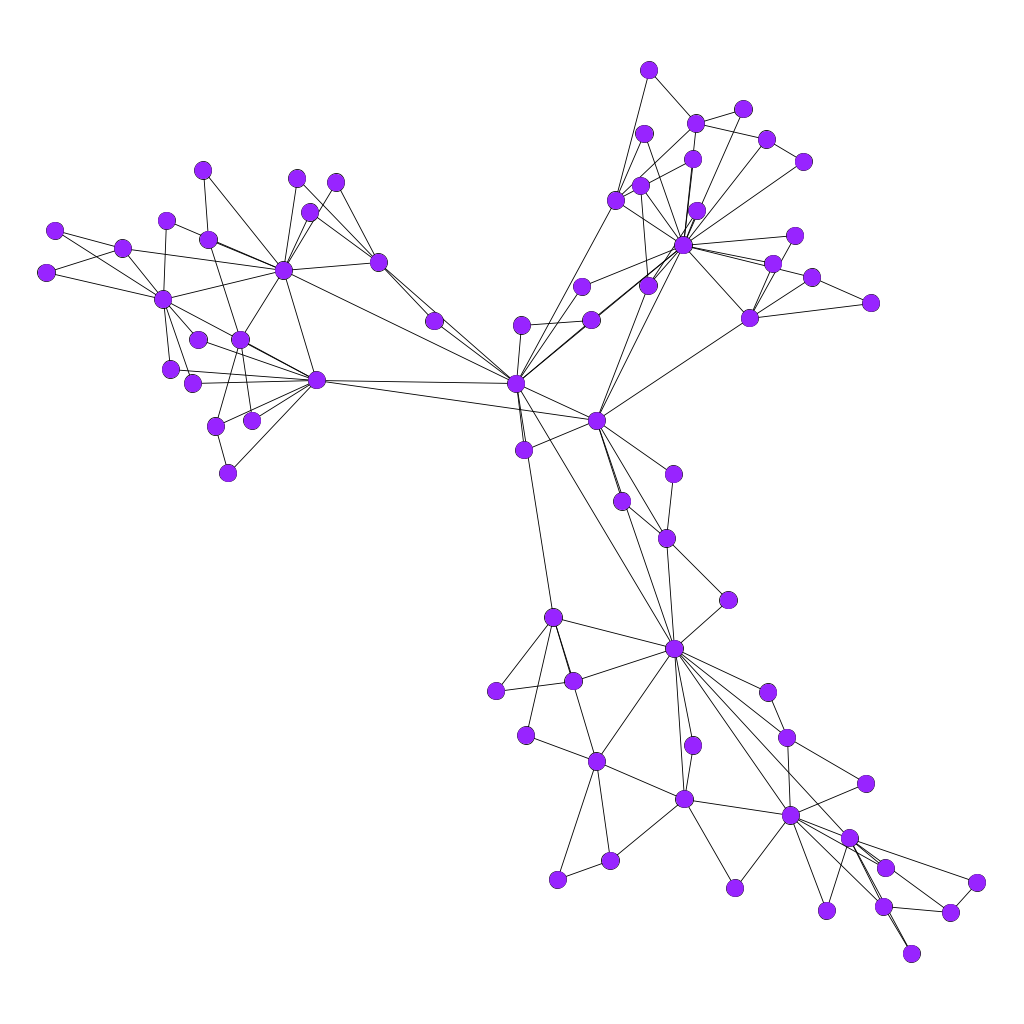
Earlier version of the Graphviz export Imágenes/Grafos/70/Dorogovtsev-Mendes_Graph70.png (rMelendez96/Projects-ADA). Its source is kept beside it as Archivos GV/Grafos/70/Dorogovtsev-Mendes_Graph70.gv.
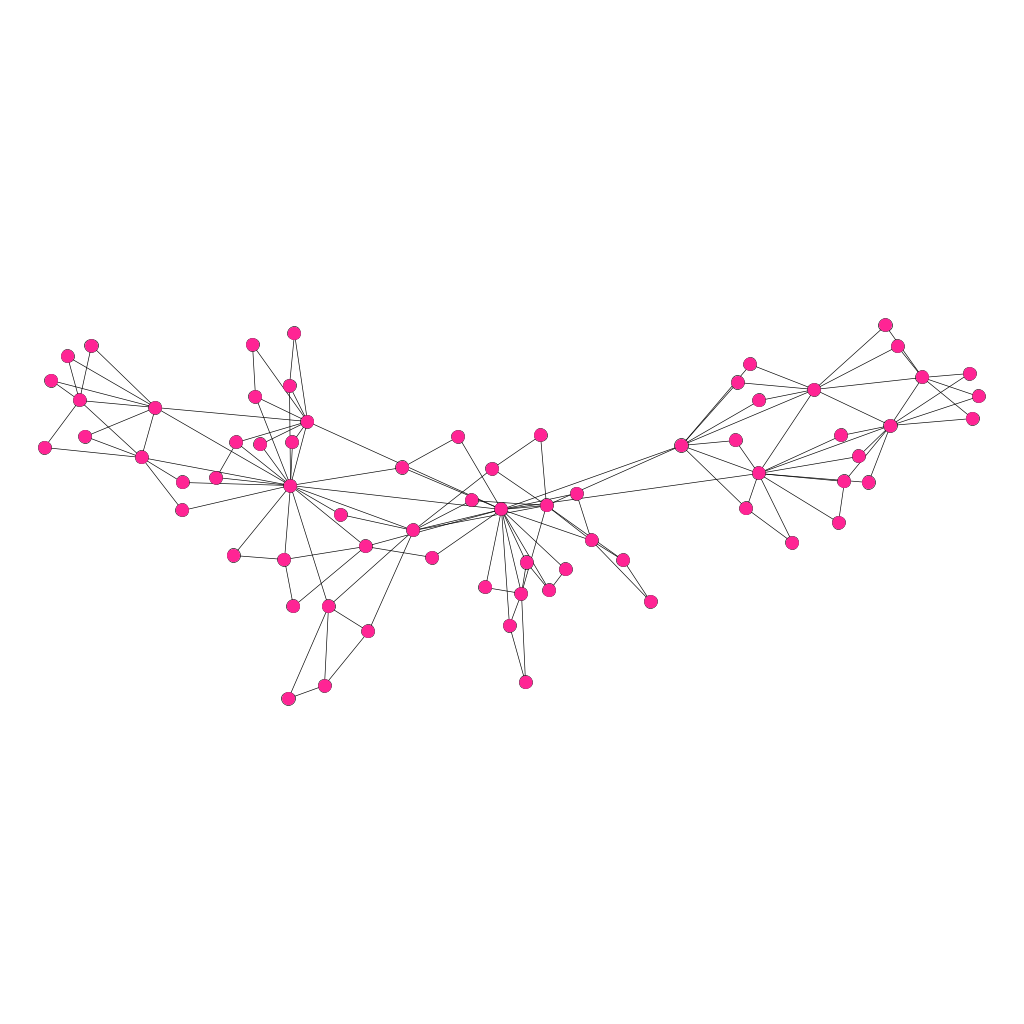
After the change.

The edit, as a diff of the source:
```diff
@@ -1,139 +1,139 @@
 graph{
-59 -- 39;
+46 -- 40;
+45 -- 0;
+44 -- 21;
+52 -- 26;
+25 -- 6;
+52 -- 0;
+24 -- 6;
+24 -- 21;
+53 -- 40;
+40 -- 14;
+53 -- 3;
+39 -- 16;
+39 -- 19;
+19 -- 16;
+37 -- 8;
+37 -- 0;
+54 -- 37;
+18 -- 16;
+54 -- 0;
+17 -- 0;
+35 -- 24;
+35 -- 21;
+51 -- 20;
+16 -- 5;
+55 -- 17;
+31 -- 6;
+55 -- 0;
+30 -- 22;
+12 -- 6;
+56 -- 24;
+56 -- 6;
+29 -- 26;
+57 -- 35;
+28 -- 21;
+57 -- 24;
+58 -- 35;
+58 -- 21;
+27 -- 2;
+27 -- 3;
+59 -- 14;
+26 -- 0;
+26 -- 4;
+43 -- 1;
+59 -- 1;
+60 -- 7;
+40 -- 3;
+60 -- 0;
+7 -- 0;
+38 -- 17;
+38 -- 22;
+3 -- 1;
+61 -- 60;
+18 -- 5;
+61 -- 7;
+36 -- 20;
+6 -- 0;
+34 -- 20;
+62 -- 14;
+15 -- 1;
+33 -- 7;
+1 -- 2;
+14 -- 1;
+14 -- 3;
+32 -- 3;
+62 -- 1;
+13 -- 3;
 31 -- 20;
-31 -- 17;
+63 -- 40;
+63 -- 14;
+11 -- 0;
+64 -- 40;
+9 -- 4;
+64 -- 14;
+5 -- 4;
+49 -- 9;
+65 -- 14;
+65 -- 1;
+8 -- 0;
+45 -- 11;
+66 -- 36;
+44 -- 35;
+50 -- 24;
+66 -- 20;
+4 -- 2;
+25 -- 20;
+42 -- 3;
+42 -- 40;
+41 -- 26;
+41 -- 29;
+67 -- 25;
+67 -- 6;
+22 -- 6;
 3 -- 2;
-60 -- 14;
-60 -- 5;
-32 -- 24;
+68 -- 59;
+48 -- 1;
+19 -- 18;
+68 -- 1;
+51 -- 34;
+16 -- 6;
+2 -- 0;
+47 -- 1;
+15 -- 2;
+69 -- 35;
+33 -- 0;
+69 -- 21;
+6 -- 5;
+12 -- 5;
+30 -- 6;
+0 -- 1;
+48 -- 2;
+49 -- 4;
+5 -- 0;
+10 -- 4;
+10 -- 5;
+28 -- 24;
+46 -- 14;
 4 -- 0;
-32 -- 18;
-4 -- 1;
-61 -- 37;
-61 -- 18;
-33 -- 32;
-5 -- 3;
-33 -- 24;
-5 -- 2;
-62 -- 42;
-62 -- 26;
-34 -- 26;
-6 -- 3;
-34 -- 20;
-6 -- 1;
-63 -- 35;
-63 -- 2;
-35 -- 24;
-7 -- 5;
-35 -- 2;
-7 -- 2;
-64 -- 38;
-64 -- 20;
-36 -- 26;
-8 -- 0;
-36 -- 20;
-8 -- 1;
-65 -- 36;
-65 -- 26;
-37 -- 32;
-9 -- 3;
-37 -- 18;
-9 -- 2;
-66 -- 15;
-66 -- 10;
-38 -- 20;
-10 -- 5;
-38 -- 1;
-10 -- 3;
-67 -- 43;
-67 -- 2;
-39 -- 24;
-11 -- 7;
-39 -- 18;
-11 -- 5;
-68 -- 7;
-68 -- 5;
-40 -- 39;
-12 -- 6;
-40 -- 24;
-12 -- 3;
-69 -- 7;
-69 -- 5;
-41 -- 33;
-13 -- 6;
-41 -- 24;
-13 -- 3;
-42 -- 36;
-14 -- 11;
-42 -- 26;
-14 -- 5;
-43 -- 5;
-15 -- 10;
-43 -- 2;
-15 -- 5;
-44 -- 5;
-16 -- 6;
-44 -- 2;
-16 -- 1;
-45 -- 35;
-17 -- 4;
-45 -- 24;
-17 -- 1;
-46 -- 40;
-18 -- 3;
-46 -- 39;
-18 -- 2;
-2 -- 0;
-47 -- 35;
-19 -- 5;
-47 -- 24;
-19 -- 3;
-48 -- 39;
-20 -- 17;
-48 -- 24;
-20 -- 1;
-49 -- 35;
-21 -- 19;
-49 -- 24;
-21 -- 5;
-50 -- 4;
-22 -- 11;
-50 -- 0;
-22 -- 7;
-51 -- 32;
-3 -- 1;
-23 -- 10;
-51 -- 18;
-1 -- 2;
-23 -- 5;
-52 -- 39;
-24 -- 18;
-52 -- 18;
-24 -- 2;
-53 -- 39;
-25 -- 19;
-53 -- 18;
-25 -- 5;
-54 -- 11;
-26 -- 20;
-54 -- 5;
-26 -- 1;
-55 -- 10;
-27 -- 17;
-55 -- 5;
-27 -- 4;
-56 -- 38;
-28 -- 17;
-56 -- 1;
-28 -- 1;
-57 -- 39;
-29 -- 26;
-57 -- 18;
-29 -- 20;
-0 -- 1;
-58 -- 8;
-30 -- 27;
-58 -- 0;
-30 -- 4;
-59 -- 40;
+43 -- 14;
+8 -- 7;
+47 -- 15;
+23 -- 6;
+23 -- 20;
+22 -- 17;
+21 -- 6;
+21 -- 20;
+20 -- 0;
+7 -- 4;
+20 -- 6;
+50 -- 6;
+36 -- 6;
+17 -- 6;
+34 -- 6;
+32 -- 2;
+13 -- 2;
+29 -- 4;
+11 -- 6;
+9 -- 5;
 }
```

■ ■ ■ ■ ■

> [Required action] Once you have counted the lines of the records that contain the word "source", give the count and nothing else.

> [Your response] 2